Scan the entries below for "dark" and copy each line that holds it.

+++ Provided material

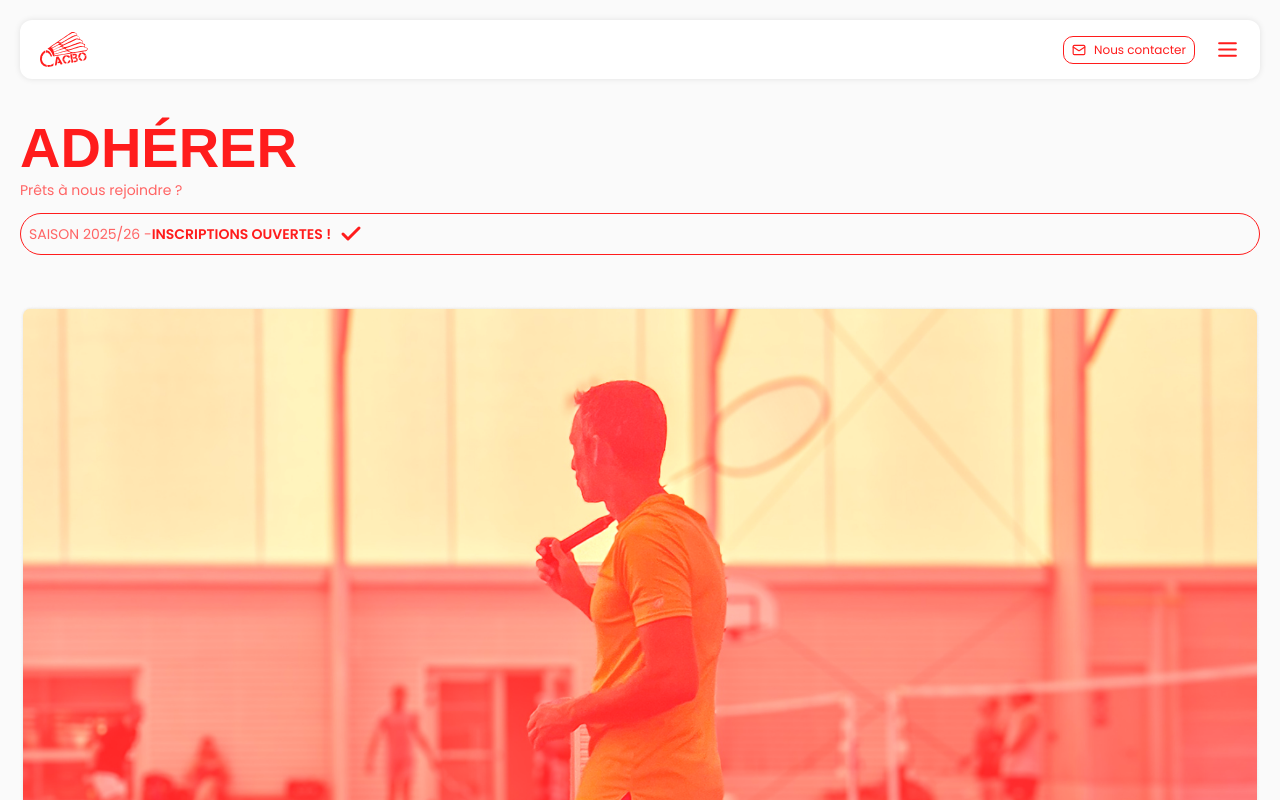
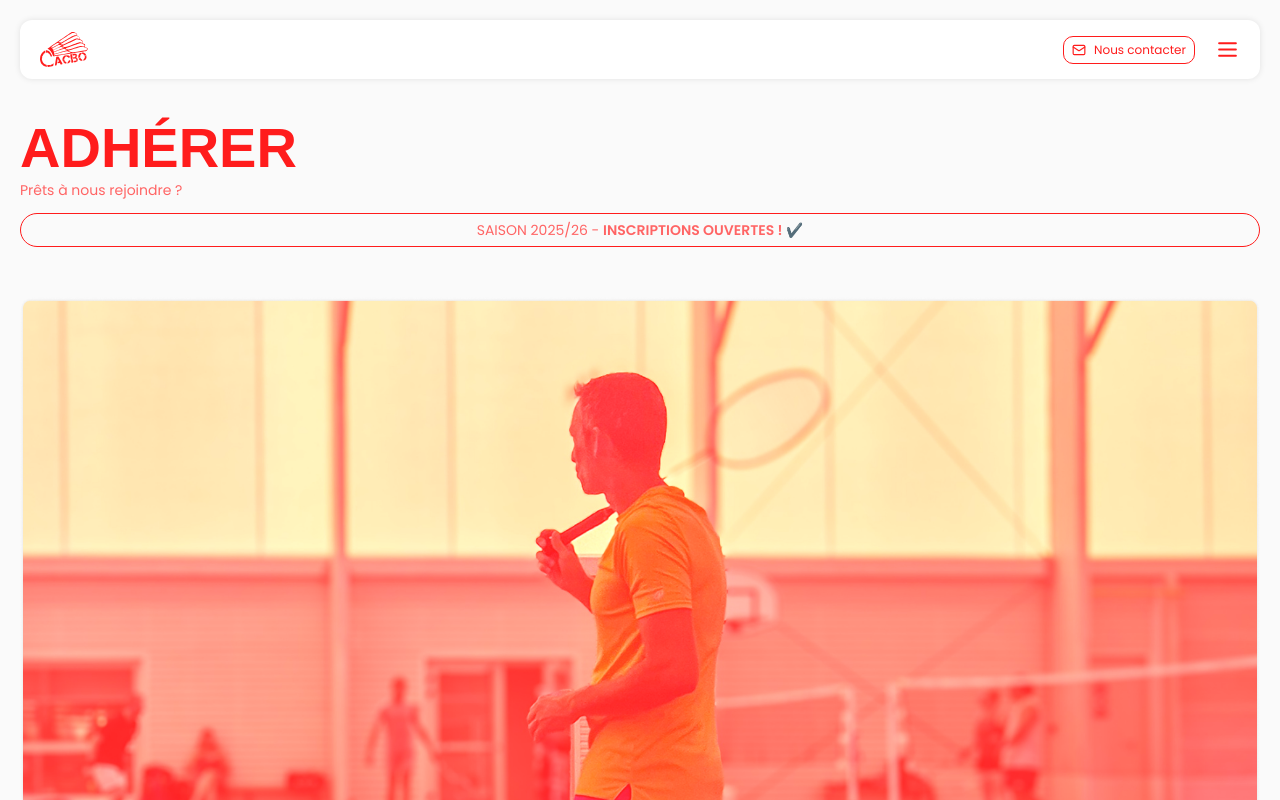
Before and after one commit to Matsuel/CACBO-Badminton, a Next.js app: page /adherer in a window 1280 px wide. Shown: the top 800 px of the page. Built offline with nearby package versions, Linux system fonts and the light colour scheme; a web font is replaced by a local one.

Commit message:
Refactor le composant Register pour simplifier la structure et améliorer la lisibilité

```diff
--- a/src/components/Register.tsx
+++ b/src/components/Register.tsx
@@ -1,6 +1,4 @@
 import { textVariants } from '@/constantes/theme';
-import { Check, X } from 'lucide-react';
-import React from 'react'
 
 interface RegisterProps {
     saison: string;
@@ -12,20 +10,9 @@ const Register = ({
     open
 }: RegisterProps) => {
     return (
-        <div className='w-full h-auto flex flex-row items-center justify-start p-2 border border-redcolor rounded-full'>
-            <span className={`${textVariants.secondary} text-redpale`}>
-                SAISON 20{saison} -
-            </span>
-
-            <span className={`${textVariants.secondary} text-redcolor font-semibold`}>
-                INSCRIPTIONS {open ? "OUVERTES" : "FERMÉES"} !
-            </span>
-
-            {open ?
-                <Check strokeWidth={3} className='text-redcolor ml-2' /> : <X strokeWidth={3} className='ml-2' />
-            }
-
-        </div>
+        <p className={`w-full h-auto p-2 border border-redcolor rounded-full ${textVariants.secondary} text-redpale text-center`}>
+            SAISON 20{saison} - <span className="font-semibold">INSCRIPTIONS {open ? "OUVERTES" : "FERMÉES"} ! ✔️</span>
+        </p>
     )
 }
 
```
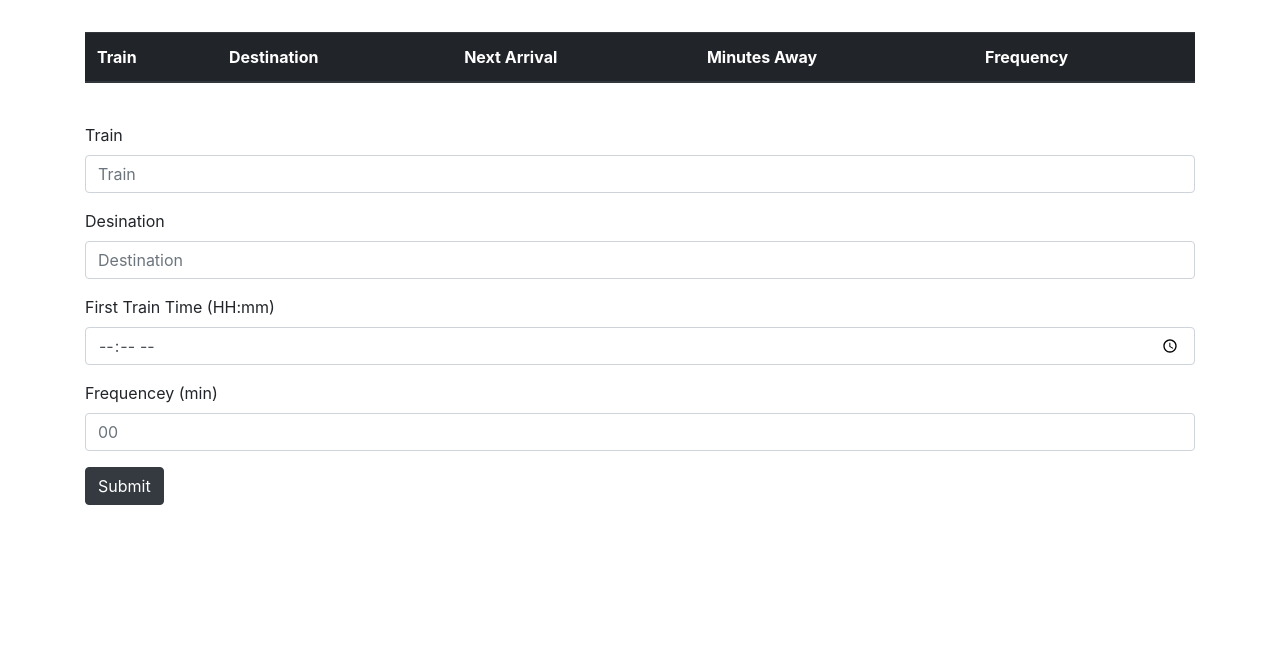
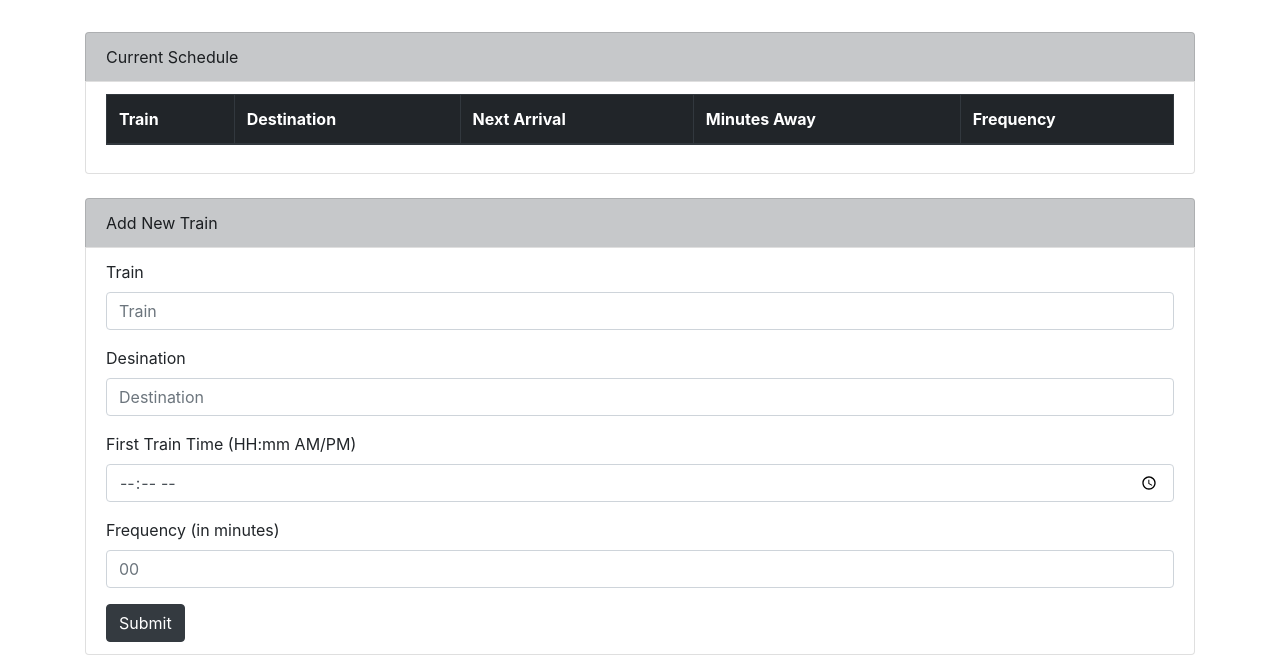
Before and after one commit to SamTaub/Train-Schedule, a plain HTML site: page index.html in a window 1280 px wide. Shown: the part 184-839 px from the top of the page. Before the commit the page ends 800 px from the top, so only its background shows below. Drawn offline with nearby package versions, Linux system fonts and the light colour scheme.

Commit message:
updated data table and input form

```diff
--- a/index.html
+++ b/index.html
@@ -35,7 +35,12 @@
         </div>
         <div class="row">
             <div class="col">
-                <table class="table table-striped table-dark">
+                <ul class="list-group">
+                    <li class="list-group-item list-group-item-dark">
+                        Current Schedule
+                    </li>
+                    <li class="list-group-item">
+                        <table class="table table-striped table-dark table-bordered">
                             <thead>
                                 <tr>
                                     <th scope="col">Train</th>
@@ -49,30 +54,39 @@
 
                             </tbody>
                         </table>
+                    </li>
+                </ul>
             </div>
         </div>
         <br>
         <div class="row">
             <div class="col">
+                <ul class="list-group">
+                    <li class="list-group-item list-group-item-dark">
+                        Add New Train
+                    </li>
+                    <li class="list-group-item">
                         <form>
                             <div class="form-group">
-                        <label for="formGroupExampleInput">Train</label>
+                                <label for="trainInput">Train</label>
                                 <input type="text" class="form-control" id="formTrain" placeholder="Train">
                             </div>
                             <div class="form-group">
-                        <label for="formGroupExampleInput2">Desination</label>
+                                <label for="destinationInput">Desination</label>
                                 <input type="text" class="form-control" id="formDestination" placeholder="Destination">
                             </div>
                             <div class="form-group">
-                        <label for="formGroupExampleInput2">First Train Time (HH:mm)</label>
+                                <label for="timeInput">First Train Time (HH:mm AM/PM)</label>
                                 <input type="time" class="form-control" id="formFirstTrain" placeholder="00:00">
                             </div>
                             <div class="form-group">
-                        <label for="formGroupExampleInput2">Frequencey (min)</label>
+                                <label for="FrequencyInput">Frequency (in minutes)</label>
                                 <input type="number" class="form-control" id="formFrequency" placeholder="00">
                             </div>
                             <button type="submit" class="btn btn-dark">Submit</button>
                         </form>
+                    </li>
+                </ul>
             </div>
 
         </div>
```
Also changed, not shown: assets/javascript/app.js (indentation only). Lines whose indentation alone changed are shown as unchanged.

++++++

**Written response:**
-                <table class="table table-striped table-dark">
+                    <li class="list-group-item list-group-item-dark">
+                        <table class="table table-striped table-dark table-bordered">
+                    <li class="list-group-item list-group-item-dark">
                             <button type="submit" class="btn btn-dark">Submit</button>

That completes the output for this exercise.